What this task involves
Every line holding the string "fontsize" is to be copied from the entries below.

Provided data
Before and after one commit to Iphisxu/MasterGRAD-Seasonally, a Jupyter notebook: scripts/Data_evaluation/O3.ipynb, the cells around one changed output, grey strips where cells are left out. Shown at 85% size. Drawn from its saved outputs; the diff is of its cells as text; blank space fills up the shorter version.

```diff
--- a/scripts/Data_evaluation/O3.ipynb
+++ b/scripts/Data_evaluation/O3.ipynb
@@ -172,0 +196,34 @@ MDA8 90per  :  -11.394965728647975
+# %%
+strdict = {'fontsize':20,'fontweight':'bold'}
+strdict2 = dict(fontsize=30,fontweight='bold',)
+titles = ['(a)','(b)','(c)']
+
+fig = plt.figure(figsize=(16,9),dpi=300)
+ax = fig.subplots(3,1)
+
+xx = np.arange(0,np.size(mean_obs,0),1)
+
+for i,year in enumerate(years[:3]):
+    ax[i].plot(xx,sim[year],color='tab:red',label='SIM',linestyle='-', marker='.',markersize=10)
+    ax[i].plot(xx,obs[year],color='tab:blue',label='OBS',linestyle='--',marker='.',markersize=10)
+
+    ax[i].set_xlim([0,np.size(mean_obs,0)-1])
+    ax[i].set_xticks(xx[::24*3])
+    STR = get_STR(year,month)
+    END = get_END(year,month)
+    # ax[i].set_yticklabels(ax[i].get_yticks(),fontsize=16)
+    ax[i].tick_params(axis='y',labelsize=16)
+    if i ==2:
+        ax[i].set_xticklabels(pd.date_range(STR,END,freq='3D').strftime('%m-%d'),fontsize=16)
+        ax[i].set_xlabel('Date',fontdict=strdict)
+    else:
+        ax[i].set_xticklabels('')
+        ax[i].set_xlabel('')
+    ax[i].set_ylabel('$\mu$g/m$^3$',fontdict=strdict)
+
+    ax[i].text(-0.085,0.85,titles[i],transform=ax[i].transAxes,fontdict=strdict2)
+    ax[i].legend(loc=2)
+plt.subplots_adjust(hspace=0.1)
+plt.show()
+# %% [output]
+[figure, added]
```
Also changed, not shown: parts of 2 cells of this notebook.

Reply to the exercise
+strdict = {'fontsize':20,'fontweight':'bold'}
+strdict2 = dict(fontsize=30,fontweight='bold',)
+    # ax[i].set_yticklabels(ax[i].get_yticks(),fontsize=16)
+        ax[i].set_xticklabels(pd.date_range(STR,END,freq='3D').strftime('%m-%d'),fontsize=16)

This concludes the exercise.